It's rain season in Korea, which means one day it's pouring and the next it's scorching hot. I can never tell if my shirt is soaked with water or sweat. Does it really matter?

This country is hosting it's annual Peace Cup, a friendly tournament of high-profile soccer teams from around the world. Daegu will play host to one game, featuring the mighty Bolton Wanderers v Deportivo Guadalajara. It'll be my first chance to check out the local World Cup stadium, built for the 2002 tournament. Looking forward to it.

I mentioned a while back that I thought we'd eaten some sort of animal tongue. Turns out it was rectal muscle. Mmmmm . . . say it with me now - 'rectal muscle'.

"So, what would you like for lunch today?"
"Um, I think I'll have rice. Kimchi, of course. Oh, and maybe a sphincter or two."

One more thing - watch this clip.



Efficiency. Apparently that's what the Korean medical system is all about. I woke up Saturday morning knowing I had to go to the hospital and somehow set up an appointment for physical therapy, but all I had was a brief note from the doctor - in Korean. That's the only communication I could offer anyone once I got there, and I had a feeling no-one would speak English. I didn't know if the hospital I was going to even offered the type of treatment I was prescribed so I was quite unsure about the whole thing.

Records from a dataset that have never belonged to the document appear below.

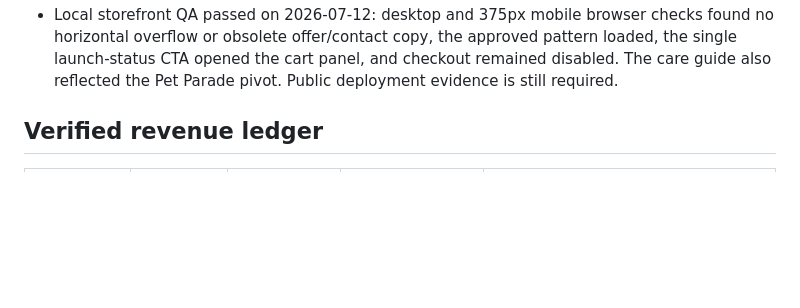
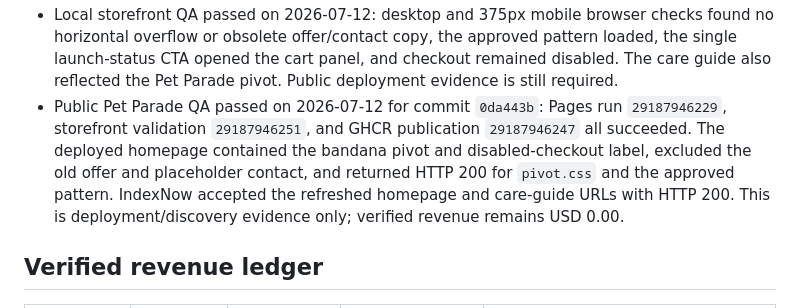
Before and after one commit to emerickchasse/GPTShipping, a Markdown page: MEMORY.md, the part around the change. Drawn GitHub-style; blank space fills up the shorter version.

Commit message:
docs: record public Pet Parade QA

```diff
--- a/MEMORY.md
+++ b/MEMORY.md
@@ -46,6 +46,7 @@ Launch an English-language international dropshipping store and record verified
 - Printful template QA passed on 2026-07-12: the public pattern URL returned HTTP 200, Printful file `1014307040` processed it as a valid 1254x1254 PNG, and template `104922382` (`PawSwipe Pet Parade Bandana`) was saved for S/M/L with regular repeat, 30% scale, black stitching, and `Good / 152 DPI`. The template page showed C$14.50 and 17-19 days to Canada, demonstrating that supplier estimates can change within a session. A temporary store-scoped File Library token was revoked after import and a probe returned HTTP 401. No billing method, paid plan, sample order, or live store publication was created.
 - 2026-07-12 storefront pivot: replace the public unverified pet-hair-remover offer with the verified Pet Parade bandana template facts. Do not expose a numeric USD price or delivery promise until the US quote and sample gates pass. The cross-page audit also found a second `hello@example.com` link in the care guide; remove it and strengthen the project rule so placeholder scans cover every public file.
 - Local storefront QA passed on 2026-07-12: desktop and 375px mobile browser checks found no horizontal overflow or obsolete offer/contact copy, the approved pattern loaded, the single launch-status CTA opened the cart panel, and checkout remained disabled. The care guide also reflected the Pet Parade pivot. Public deployment evidence is still required.
+- Public Pet Parade QA passed on 2026-07-12 for commit `0da443b`: Pages run `29187946229`, storefront validation `29187946251`, and GHCR publication `29187946247` all succeeded. The deployed homepage contained the bandana pivot and disabled-checkout label, excluded the old offer and placeholder contact, and returned HTTP 200 for `pivot.css` and the approved pattern. IndexNow accepted the refreshed homepage and care-guide URLs with HTTP 200. This is deployment/discovery evidence only; verified revenue remains USD 0.00.
 
 ## Verified revenue ledger
 
```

But I was motivated by sheer pain and discomfort. Every time I moved a sharp pain would shoot through my neck and into my head, and I felt like I was going to vomit. So I headed to the infirmary. Of course I started off on the wrong foot and walked in through Emergency, but they read my note and quickly led me to the main reception area. They took my residency card and did the paperwork for me, and after a couple of minutes a nurse gestured for me to follow her. She led me to an office labeled 'Neurosurgery'. Neurosurgery? Are guys sure you read that note right? I'm pretty sure I just have a few kinks in my back. Operating on my brain probably isn't necessary. I eyed all the escape routes and thought about making a break for it, but being in the physical condition of a 90 year-old wasn't doing me any favours. I walked in and there was a doctor waiting for me. After realizing I couldn't carry a medical-related conversation in Korean, he switched to English and explained he wanted to do intense physical therapy on me - maybe five or six times over the next couple of weeks and would then re-evaluate me. He sent me out with the nurse and she took me back to reception where I paid about $8 for the appointment and the therapy.

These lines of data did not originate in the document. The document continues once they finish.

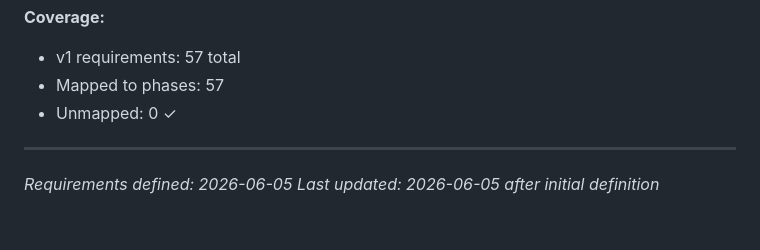
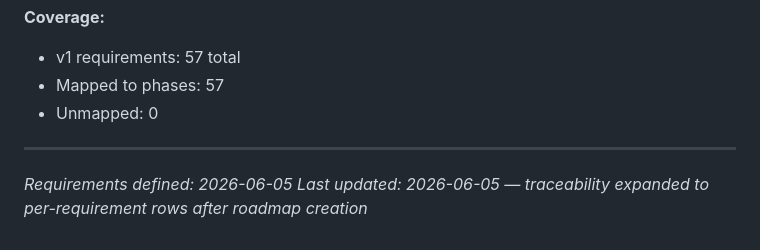
Before and after one commit to sharathcherry/nexus_trader, a Markdown page: .planning/REQUIREMENTS.md, the part around one of its changes. Drawn GitHub-style.

```diff
--- a/.planning/REQUIREMENTS.md
+++ b/.planning/REQUIREMENTS.md
@@ -137,8 +192,8 @@
 **Coverage:**
 - v1 requirements: 57 total
 - Mapped to phases: 57
-- Unmapped: 0 ✓
+- Unmapped: 0
 
 ---
 *Requirements defined: 2026-06-05*
-*Last updated: 2026-06-05 after initial definition*
+*Last updated: 2026-06-05 — traceability expanded to per-requirement rows after roadmap creation*
```
Also changed, not shown: other parts of .planning/REQUIREMENTS.md (+63 -8 lines), .planning/ROADMAP.md (added, +157 -0 lines), .planning/STATE.md (added, +108 -0 lines).
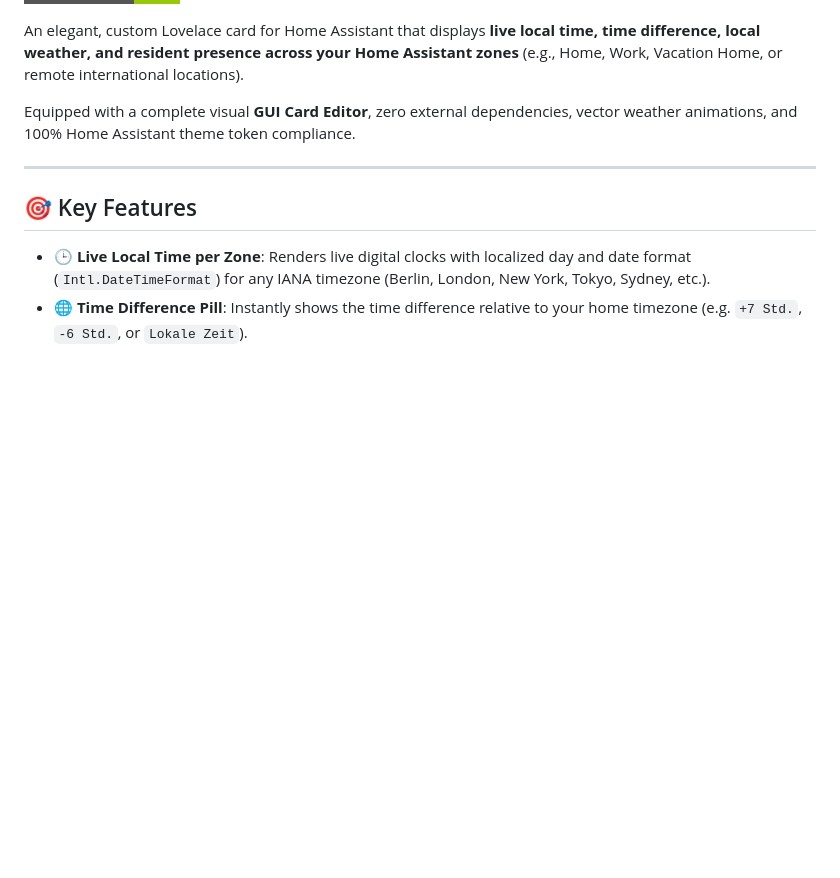
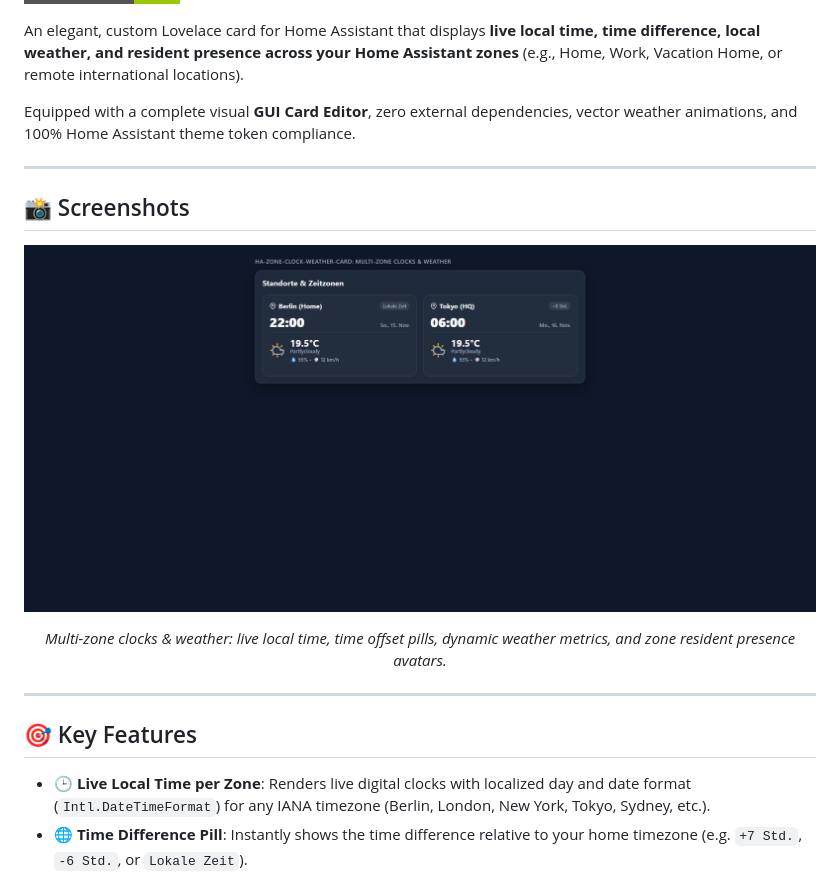
Before and after one commit to adromir/ha-zone-clock-weather-card, a Markdown page: README.md, the part around the change. GitHub-like rendering; pictures changed too: Screenshots/zone-clock-weather-card.png (added); badges without logos; blank space fills up the shorter version.

Commit message:
docs: add screenshots and multi-zone preview to README

```diff
--- a/README.md
+++ b/README.md
@@ -10,6 +10,17 @@
 An elegant, custom Lovelace card for Home Assistant that displays **live local time, time difference, local weather, and resident presence across your Home Assistant zones** (e.g., Home, Work, Vacation Home, or remote international locations).
 
 Equipped with a complete visual **GUI Card Editor**, zero external dependencies, vector weather animations, and 100% Home Assistant theme token compliance.
+
+---
+
+## 📸 Screenshots
+
+<p align="center">
+  <img src="https://raw.githubusercontent.com/adromir/ha-zone-clock-weather-card/main/Screenshots/zone-clock-weather-card.png" alt="Zone Clock & Weather Card Preview" width="800">
+</p>
+<p align="center">
+  <em>Multi-zone clocks & weather: live local time, time offset pills, dynamic weather metrics, and zone resident presence avatars.</em>
+</p>
 
 ---
 
```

Then it was downstairs to the physio ward where I was immediately shown to a private room, hooked up to a machine and given electrotherapy for 30 minutes followed by a ten minute massage. That was it. Game over. No brain surgery. They told me to come back pointed at the calender and showed me when they're open and when I could come back. Feeling much better, I headed outside, jumped crawled in a taxi and headed home. I haven't been able to go back yet but I've been feeling much better - the medication is working.